“The thing ins, clearly — look, I don’t know the TV series. I didn’t watch it, I wasn’t involved in making it,” Devlin said. “But the fact that it had such longevity and has such a giant fan base … clearly they did something that was worthwhile. But I think it shows that there is an audience that wants to hear this story told. So I think there’s a lot of interest in trying to make that happen.”
Devlin established himself as a film writer in the early 1990s, responsible for big-time science-fiction hits like “Independence Day” in 1996 and later “Godzilla.” However, despite keeping a far distance from the Stargate television series (which eventually would air on Syfy), Devlin moved into television himself with work on the miniseries “The Triangle” in 2005 as well as the TNT series “Leverage.”
While he was a writer and producer for “Stargate,” that film grossed $71.6 million domestically, compared to “Independence Day,” which had a total North American haul of $306.2 million.
But then again, “Stargate” was produced independently, and was picked up by MGM after it had already been made. And it’s that sale that has hurt the film side of the franchise, Devlin said.

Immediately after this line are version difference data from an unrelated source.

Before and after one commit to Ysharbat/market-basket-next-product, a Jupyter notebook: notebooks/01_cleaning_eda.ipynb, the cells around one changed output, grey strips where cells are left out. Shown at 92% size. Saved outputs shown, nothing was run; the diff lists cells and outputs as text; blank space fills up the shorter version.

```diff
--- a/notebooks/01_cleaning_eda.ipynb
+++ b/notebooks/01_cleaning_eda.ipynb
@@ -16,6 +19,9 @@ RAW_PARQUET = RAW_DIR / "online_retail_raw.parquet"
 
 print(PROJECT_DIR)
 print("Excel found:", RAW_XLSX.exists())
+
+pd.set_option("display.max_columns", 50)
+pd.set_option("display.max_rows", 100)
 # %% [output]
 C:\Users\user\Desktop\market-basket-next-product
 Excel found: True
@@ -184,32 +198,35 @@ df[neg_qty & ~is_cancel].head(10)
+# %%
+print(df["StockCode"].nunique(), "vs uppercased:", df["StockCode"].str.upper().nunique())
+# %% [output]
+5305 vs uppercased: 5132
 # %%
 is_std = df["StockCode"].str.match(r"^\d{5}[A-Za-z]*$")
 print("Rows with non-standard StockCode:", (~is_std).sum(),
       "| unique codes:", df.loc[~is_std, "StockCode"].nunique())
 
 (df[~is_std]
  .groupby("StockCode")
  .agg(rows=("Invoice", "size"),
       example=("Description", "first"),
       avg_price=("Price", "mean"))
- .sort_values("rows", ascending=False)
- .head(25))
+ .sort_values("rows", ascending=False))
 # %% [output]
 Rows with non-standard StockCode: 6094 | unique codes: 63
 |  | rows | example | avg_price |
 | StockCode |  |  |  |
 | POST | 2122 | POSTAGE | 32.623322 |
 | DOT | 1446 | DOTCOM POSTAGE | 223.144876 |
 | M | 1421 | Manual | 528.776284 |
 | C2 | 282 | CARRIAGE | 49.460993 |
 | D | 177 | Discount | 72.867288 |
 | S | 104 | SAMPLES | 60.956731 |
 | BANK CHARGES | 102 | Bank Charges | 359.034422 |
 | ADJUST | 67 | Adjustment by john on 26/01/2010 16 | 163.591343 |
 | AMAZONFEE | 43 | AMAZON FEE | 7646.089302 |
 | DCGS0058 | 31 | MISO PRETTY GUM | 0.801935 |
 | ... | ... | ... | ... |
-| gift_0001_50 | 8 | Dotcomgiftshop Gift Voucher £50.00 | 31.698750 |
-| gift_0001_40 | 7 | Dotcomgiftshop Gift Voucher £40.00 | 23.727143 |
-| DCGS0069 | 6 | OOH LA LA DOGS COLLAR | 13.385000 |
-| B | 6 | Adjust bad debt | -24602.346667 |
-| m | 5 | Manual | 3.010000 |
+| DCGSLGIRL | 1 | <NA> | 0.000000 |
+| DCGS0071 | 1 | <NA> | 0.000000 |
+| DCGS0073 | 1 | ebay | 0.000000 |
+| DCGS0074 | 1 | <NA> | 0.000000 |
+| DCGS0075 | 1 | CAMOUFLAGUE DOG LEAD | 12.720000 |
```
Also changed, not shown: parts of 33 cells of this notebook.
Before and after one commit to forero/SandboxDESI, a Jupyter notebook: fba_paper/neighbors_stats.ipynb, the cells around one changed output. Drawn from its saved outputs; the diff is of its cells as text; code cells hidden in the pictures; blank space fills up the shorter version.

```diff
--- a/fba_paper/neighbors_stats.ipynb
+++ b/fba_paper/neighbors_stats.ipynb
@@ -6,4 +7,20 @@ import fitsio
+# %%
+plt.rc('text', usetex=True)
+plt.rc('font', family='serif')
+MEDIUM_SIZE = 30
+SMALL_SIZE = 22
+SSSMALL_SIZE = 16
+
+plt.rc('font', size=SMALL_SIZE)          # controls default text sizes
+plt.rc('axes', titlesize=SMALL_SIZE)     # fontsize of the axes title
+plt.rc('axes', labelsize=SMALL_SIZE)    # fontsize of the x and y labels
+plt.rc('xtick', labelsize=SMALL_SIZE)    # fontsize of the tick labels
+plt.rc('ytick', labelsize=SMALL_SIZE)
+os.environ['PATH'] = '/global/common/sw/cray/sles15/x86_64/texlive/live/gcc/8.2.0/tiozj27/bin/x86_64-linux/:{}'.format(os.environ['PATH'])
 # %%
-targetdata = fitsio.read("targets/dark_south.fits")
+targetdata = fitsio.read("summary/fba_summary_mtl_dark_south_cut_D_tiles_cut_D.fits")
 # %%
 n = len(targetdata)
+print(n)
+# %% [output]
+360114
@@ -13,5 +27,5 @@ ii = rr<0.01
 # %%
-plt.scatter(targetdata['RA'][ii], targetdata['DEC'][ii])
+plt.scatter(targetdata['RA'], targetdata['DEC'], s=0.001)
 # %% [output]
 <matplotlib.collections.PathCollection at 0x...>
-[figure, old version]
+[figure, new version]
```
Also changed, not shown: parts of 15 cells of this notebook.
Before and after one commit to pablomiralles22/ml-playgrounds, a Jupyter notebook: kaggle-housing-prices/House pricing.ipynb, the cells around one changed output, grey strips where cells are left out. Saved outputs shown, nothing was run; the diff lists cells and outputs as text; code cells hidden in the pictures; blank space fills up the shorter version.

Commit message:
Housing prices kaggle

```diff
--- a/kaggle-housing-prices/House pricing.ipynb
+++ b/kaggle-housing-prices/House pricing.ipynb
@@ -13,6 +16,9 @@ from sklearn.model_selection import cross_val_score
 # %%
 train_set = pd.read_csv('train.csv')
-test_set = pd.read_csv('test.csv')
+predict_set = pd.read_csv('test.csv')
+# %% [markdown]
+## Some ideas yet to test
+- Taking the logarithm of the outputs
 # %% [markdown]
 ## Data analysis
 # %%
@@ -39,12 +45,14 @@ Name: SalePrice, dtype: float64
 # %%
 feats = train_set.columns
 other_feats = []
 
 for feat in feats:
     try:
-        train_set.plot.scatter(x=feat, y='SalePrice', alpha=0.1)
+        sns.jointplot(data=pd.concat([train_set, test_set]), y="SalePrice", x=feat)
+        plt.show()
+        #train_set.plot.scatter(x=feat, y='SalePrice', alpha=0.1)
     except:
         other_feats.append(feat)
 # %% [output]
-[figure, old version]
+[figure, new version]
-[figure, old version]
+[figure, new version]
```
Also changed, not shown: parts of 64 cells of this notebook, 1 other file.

“We had three movies that we wanted to tell,” he said. “We raised that money [for the first film] out of France and did the movie independently. And, literally, our financiers got cold feet just before the movie came out, and they sold it to MGM. So that’s why it’s been all tied up.”
But there is hope now that there are new people in charge of the studio.
“We’ve been having conversations with them,” Devlin said. “Our hope is that we can finally now, after all this time, get to tell the complete story. So with a little luck, we’ll be able to do that.”
If such a project happens, it would join Battlestar Galactica as franchises that could potentially get films that had nothing to do with popular television series made within the franchise. Last year, Bryan Singer said he would create a “Battlestar Galactica” film outside of the Syfy series with the help of “Anonymous” writer John Orloff.
At the same time, Harry Potter director David Yates said he was interested in doing a film version of “Doctor Who,” although current television showrunner Steven Moffat has said such a project is not in the works, despite Yates’ statements to the contrary.